Per Jason Cole, then of the Orlando Sun-Sentinel, Elliss's rookie deal was worth $5.026 million over five years, $1 million of which was a signing bonus. Elliss made a total of $11.6 million across his second and third contracts, per Mlive.com, bringing his career earnings just over $16 million.
Ellis had as good of an NFL career as anyone could ask for, much, much better than most. Still, it took his entire career to build up that money, but a couple of bad investments and one real-estate market crash made him lose almost everything, per Mlive.
2013's No. 20 overall pick, Chicago Bears guard Kyle Long, received a $4.4 million signing bonus on his four-year rookie deal, which per Brad Biggs of the Chicago Tribune has a total value of $8.3 million. Excepting the $759,790 roster bonus due three days into the fourth season, the entire contract is guaranteed versus skill, injury and cap situations.
If the Bears exercise their fifth-year club option, Long will have earned nearly what Elliss did across his entire career in his first five seasons—and then Long will be an unrestricted free agent.
This season, a talented young offensive lineman who could play either guard or tackle hit the market: Anthony Collins.
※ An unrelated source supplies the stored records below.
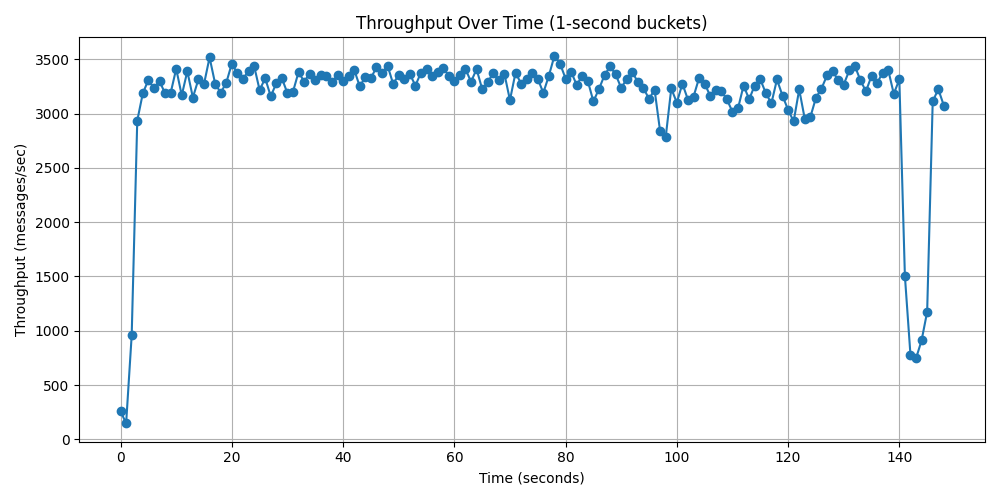
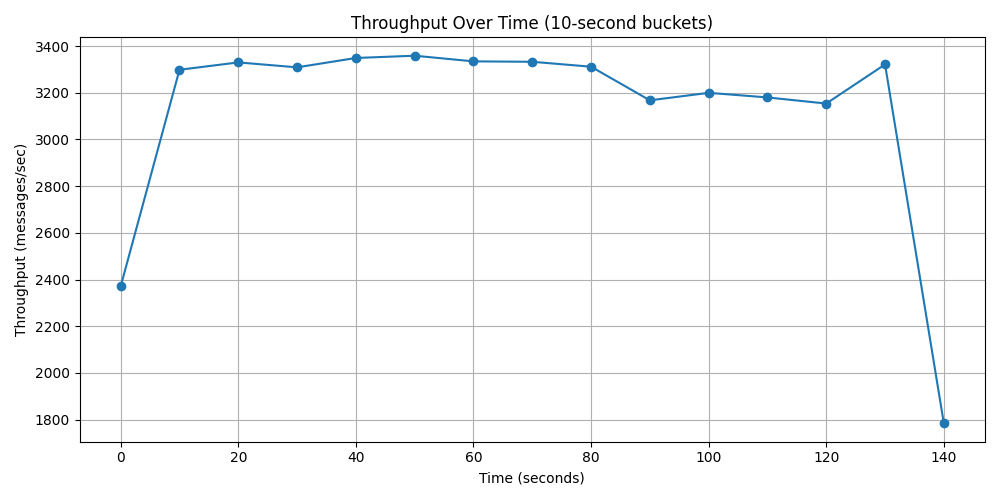
fix: update chart

diff --git a/client-part2/plot.py b/client-part2/plot.py
@@ -8,20 +8,20 @@ with open('results.csv', 'r') as f:
         records.append(float(row['relative_start_ms']))
 
 min_time = min(records)
-bucket_size = 1000
+bucket_size = 10000
 buckets = {}
 for t in records:
-    bucket = int((t - min_time) // bucket_size) * 1
+    bucket = int((t - min_time) // bucket_size) * 10
     buckets[bucket] = buckets.get(bucket, 0) + 1
 
 x = sorted(buckets.keys())
-y = [buckets[b] / 1.0 for b in x]
+y = [buckets[b] / 10.0 for b in x]
 
 plt.figure(figsize=(10, 5))
 plt.plot(x, y, marker='o')
 plt.xlabel('Time (seconds)')
 plt.ylabel('Throughput (messages/sec)')
-plt.title('Throughput Over Time (1-second buckets)')
+plt.title('Throughput Over Time (10-second buckets)')
 plt.grid(True)
 plt.tight_layout()
 plt.savefig('throughput.png')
Though Long doesn't project to left tackle quite like Collins does, Collins hasn't ever been a full-time starter, let alone made the Pro Bowl as a rookie like Long did.
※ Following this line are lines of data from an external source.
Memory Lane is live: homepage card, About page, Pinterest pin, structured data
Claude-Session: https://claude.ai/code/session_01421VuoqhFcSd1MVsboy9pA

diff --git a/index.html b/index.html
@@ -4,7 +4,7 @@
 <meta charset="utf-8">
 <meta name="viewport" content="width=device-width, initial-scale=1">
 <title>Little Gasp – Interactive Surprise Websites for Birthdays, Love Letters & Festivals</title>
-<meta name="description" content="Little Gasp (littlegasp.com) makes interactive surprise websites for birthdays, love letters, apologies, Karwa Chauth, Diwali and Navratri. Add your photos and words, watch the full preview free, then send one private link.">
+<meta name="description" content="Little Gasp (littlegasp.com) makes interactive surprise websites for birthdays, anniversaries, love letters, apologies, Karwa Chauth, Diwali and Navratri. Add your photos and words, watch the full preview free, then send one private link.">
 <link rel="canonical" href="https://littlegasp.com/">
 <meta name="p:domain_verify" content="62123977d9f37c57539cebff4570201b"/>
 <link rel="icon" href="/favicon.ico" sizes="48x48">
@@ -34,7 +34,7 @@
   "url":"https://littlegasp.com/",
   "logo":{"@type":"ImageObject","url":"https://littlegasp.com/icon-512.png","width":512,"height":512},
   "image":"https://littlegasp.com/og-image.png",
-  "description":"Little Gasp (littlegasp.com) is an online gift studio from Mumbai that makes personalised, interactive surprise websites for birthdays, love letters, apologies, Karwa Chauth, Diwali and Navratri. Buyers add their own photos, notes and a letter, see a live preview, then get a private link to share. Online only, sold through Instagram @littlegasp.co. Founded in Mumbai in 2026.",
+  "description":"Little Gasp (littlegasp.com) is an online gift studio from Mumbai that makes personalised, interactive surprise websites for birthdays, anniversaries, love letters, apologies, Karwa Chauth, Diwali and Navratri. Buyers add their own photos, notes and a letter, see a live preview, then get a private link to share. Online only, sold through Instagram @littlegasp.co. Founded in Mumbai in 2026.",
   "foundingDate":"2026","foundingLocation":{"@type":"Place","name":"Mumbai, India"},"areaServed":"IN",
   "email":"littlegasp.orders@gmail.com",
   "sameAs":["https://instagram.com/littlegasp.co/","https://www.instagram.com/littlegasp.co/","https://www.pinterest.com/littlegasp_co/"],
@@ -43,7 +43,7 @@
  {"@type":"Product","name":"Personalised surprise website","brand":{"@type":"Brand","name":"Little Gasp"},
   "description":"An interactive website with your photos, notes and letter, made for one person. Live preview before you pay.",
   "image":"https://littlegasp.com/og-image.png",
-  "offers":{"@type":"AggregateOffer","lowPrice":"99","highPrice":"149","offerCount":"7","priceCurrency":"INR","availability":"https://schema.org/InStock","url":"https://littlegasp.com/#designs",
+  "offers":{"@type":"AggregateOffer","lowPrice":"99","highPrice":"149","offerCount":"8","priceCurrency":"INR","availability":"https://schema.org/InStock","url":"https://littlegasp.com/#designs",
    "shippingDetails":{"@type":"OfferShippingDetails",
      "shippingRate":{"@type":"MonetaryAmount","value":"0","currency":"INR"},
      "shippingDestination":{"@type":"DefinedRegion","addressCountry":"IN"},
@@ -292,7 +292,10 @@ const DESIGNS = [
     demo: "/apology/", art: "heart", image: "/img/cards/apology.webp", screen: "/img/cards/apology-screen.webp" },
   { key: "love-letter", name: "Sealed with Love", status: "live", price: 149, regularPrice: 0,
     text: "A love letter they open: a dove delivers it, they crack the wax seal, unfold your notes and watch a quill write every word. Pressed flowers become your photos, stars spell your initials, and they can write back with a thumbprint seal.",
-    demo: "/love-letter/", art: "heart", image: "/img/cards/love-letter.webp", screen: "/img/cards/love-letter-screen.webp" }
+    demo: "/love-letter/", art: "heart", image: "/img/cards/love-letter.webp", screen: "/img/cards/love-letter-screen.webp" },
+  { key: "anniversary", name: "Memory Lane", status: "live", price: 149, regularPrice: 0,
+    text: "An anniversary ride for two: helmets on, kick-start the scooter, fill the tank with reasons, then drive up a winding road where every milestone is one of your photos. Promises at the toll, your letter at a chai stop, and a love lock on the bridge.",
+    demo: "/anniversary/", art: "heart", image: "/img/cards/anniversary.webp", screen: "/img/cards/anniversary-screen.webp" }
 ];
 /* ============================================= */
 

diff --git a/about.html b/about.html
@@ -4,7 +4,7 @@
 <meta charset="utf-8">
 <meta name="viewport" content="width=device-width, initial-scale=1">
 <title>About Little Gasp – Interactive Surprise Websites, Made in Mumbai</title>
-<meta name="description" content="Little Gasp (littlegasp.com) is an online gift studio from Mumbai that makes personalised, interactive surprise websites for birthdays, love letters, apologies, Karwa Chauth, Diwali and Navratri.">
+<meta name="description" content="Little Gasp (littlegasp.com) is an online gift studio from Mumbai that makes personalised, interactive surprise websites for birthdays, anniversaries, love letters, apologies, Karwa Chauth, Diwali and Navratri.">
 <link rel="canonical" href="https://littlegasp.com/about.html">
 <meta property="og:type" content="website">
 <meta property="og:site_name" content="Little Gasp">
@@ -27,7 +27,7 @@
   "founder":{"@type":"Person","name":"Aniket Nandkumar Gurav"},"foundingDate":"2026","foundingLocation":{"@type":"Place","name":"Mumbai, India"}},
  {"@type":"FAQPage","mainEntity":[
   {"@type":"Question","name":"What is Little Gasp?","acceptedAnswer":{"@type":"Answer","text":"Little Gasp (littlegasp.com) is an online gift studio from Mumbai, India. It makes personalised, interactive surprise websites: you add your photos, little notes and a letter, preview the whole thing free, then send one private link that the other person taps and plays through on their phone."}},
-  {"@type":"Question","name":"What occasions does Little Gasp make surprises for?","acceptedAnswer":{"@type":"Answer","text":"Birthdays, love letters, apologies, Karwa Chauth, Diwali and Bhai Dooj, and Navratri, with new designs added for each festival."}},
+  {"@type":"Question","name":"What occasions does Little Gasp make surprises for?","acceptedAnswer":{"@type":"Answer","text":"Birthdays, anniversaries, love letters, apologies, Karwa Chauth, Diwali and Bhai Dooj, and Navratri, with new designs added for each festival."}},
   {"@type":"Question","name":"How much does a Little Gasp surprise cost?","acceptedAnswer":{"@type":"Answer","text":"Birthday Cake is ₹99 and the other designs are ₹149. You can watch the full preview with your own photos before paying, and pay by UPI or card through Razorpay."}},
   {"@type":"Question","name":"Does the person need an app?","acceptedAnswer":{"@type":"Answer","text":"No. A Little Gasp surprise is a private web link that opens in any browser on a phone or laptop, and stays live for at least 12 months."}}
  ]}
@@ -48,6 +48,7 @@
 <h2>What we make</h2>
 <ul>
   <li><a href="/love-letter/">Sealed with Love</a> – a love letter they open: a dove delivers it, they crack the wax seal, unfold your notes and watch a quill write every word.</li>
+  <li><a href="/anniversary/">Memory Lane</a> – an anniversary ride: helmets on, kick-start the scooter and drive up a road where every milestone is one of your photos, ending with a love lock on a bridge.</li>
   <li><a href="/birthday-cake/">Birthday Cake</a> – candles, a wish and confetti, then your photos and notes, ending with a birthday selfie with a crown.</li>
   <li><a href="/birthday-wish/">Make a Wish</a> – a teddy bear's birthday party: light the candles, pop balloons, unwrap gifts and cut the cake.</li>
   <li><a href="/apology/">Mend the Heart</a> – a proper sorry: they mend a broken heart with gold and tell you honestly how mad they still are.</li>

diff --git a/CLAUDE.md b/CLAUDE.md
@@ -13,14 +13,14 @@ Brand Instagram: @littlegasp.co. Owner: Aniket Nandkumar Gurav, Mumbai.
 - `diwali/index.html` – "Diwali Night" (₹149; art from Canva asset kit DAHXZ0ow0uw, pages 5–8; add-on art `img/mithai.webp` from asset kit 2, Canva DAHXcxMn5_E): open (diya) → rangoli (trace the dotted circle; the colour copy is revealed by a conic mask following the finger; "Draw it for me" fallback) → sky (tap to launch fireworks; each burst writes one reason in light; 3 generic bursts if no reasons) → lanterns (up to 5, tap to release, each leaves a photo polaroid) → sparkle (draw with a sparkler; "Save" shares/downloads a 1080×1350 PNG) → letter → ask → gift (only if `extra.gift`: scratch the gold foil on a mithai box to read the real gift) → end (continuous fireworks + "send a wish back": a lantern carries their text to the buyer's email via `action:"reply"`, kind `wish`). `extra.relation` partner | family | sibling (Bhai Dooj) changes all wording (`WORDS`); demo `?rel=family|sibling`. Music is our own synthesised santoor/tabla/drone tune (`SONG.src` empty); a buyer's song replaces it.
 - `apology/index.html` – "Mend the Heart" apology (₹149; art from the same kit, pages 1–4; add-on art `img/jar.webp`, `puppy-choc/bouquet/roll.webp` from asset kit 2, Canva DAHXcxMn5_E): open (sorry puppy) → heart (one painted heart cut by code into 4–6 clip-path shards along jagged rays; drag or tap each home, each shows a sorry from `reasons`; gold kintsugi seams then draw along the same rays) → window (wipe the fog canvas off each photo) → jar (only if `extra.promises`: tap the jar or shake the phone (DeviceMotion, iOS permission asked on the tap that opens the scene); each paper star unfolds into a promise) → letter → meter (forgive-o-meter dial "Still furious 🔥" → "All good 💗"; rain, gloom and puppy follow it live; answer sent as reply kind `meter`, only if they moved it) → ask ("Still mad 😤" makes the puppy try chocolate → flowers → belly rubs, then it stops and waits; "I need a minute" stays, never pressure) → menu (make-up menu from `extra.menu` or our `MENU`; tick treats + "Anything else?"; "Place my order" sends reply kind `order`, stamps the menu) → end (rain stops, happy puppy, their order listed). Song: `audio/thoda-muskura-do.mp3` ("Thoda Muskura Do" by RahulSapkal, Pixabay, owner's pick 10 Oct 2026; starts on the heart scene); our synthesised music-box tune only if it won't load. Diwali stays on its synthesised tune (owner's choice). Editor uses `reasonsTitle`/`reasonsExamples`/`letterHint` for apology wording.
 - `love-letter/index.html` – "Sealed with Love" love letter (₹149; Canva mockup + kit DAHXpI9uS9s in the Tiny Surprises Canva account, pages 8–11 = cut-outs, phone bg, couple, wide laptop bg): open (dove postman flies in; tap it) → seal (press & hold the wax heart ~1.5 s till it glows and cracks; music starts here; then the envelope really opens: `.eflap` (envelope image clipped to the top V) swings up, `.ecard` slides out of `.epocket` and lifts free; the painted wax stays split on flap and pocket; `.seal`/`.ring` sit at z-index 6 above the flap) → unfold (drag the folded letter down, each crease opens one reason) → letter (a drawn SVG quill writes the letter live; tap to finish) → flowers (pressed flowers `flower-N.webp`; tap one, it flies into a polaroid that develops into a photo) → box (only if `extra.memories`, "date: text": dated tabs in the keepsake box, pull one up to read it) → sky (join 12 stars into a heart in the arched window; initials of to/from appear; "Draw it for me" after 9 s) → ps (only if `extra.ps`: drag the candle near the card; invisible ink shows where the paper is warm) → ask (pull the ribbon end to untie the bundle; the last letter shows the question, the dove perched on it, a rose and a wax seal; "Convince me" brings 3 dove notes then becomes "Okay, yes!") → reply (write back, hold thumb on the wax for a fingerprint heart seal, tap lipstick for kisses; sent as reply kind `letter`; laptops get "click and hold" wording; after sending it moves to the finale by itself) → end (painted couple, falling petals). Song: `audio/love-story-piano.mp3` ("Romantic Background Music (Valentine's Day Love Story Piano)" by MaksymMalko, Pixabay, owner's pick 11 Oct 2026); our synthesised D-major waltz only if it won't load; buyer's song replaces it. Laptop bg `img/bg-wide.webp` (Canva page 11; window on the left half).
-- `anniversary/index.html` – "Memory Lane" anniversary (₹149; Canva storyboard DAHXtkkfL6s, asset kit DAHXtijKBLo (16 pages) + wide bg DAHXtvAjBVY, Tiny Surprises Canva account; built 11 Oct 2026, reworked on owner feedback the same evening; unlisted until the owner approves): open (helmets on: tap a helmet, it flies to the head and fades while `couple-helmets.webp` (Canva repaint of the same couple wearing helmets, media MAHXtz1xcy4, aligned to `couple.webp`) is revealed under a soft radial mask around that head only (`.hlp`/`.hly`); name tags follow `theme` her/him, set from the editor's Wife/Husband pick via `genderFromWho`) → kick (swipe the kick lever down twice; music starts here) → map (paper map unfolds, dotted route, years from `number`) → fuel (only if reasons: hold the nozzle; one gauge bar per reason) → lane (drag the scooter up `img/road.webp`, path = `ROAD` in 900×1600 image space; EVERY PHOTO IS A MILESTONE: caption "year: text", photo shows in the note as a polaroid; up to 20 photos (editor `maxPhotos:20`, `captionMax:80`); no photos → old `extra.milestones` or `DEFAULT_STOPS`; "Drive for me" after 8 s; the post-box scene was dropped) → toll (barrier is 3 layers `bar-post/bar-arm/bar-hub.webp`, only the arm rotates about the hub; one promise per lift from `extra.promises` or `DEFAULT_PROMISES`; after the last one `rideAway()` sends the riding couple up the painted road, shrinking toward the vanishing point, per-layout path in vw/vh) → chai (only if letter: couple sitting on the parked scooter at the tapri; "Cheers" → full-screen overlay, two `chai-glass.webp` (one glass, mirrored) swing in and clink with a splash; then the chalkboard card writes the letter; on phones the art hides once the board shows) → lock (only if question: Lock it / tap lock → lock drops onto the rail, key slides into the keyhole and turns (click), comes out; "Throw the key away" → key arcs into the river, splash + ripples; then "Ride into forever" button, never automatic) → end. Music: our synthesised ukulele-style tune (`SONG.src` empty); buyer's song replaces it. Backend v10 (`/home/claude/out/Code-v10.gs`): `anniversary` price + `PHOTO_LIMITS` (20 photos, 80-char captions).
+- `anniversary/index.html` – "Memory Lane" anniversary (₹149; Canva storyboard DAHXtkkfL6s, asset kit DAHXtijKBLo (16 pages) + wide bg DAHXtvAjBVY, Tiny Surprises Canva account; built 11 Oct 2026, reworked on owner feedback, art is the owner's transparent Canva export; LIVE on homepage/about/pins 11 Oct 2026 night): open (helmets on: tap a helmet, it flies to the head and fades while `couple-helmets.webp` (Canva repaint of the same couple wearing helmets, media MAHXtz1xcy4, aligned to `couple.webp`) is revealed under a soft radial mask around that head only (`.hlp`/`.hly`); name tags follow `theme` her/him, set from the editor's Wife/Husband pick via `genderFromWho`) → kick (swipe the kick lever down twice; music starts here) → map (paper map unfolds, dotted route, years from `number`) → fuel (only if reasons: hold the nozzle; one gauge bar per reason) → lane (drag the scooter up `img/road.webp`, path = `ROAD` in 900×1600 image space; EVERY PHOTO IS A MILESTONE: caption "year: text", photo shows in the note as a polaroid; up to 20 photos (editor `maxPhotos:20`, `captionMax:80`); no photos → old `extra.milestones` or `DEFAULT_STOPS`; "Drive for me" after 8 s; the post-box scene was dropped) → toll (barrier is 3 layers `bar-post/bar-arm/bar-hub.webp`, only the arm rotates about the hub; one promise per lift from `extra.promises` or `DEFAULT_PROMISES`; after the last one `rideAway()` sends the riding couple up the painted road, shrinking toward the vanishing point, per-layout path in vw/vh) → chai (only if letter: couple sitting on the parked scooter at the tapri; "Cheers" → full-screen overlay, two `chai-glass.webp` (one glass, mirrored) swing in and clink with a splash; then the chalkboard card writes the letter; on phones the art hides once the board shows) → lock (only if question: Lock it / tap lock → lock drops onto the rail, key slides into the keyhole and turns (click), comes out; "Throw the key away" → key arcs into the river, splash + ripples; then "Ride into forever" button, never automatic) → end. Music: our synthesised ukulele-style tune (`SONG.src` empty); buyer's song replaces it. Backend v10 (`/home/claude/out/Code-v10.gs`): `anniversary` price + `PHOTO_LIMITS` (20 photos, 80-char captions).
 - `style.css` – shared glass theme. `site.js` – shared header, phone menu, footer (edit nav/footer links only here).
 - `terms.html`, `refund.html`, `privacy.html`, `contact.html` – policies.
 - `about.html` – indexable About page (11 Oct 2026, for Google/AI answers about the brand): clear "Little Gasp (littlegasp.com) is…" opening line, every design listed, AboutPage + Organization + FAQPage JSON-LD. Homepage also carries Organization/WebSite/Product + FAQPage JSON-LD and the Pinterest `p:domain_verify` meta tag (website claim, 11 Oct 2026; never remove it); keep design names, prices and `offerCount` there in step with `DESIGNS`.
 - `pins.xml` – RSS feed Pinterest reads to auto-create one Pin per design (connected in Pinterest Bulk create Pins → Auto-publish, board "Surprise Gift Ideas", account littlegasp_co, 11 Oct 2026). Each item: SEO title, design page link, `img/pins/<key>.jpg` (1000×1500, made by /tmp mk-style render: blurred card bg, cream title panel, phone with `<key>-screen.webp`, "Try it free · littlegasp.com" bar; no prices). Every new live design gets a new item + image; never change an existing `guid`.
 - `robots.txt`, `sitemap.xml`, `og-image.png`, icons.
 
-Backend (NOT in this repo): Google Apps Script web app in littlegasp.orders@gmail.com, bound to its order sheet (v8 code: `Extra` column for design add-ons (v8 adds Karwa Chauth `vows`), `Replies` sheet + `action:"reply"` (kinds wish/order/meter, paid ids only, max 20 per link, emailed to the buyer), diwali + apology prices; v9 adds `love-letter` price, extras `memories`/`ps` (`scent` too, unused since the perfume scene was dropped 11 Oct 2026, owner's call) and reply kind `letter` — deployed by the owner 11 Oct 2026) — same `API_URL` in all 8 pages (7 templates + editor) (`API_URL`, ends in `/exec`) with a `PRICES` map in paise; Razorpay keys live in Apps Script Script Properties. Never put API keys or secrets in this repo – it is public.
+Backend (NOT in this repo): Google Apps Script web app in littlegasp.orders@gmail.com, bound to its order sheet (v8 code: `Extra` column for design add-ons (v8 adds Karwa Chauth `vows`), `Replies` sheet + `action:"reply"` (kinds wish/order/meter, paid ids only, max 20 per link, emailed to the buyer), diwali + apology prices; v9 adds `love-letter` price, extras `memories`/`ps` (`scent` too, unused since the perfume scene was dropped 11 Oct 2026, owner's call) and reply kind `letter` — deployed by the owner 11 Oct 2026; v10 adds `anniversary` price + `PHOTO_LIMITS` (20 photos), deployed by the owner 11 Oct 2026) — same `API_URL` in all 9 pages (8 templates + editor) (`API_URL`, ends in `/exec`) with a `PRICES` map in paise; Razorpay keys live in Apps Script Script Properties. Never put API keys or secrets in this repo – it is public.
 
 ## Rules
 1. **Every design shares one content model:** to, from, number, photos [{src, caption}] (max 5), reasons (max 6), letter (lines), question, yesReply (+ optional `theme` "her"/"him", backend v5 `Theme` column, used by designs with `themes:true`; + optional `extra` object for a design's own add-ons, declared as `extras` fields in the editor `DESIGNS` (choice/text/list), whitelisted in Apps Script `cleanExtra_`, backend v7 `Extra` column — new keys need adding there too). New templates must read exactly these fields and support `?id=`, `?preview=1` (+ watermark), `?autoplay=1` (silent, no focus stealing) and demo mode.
LaCanfora picked apart Collins' announced five-year, $30 million deal to see that the Bengals would only have to eat $3 million in guaranteed money if they cut him after one season.
Even if Long signed that same deal in 2018, got hurt, and got cut, he'd still have earned about $18.3 million over just six years in the NFL.
That's set-for-life money—and, unlike Elliss, Long was able to earn interest on millions of it during his career.
For late-round picks who come good, like Sherman, they may only get one blockbuster deal. If Sherman rakes $12 million guaranteed in the first year of his eventual megadeal, as LaCanfora reports new Broncos cornerback Aqib Talib has, he'll only need that one year to be set for life.
Even if Sherman somehow signs a blockbuster and never plays again, he'll never need to work again.
The Sky's the Limit
None of this takes into account the cap growing over time, either; ESPN's Adam Schefter reports league insiders think the cap could top $150 million per team by 2016—and when Long hits free agency in 2018, it could be much higher.
This was the express goal of the NFLPA in the last round of negotiations: To make it so the "average" player Goodell described (a productive five-to-seven year veteran) gets their fair share of the billions being earned off their work. In today's NFL, signing a multi-year free-agent contract guarantees real-world financial security, even if the contract itself isn't guaranteed or secure.
As long as we keep watching the games in person, on TV and online, buying gear and following our teams and players with the same passion we always have, the men wearing our favorite teams' helmets won't ever have to hold out their hat.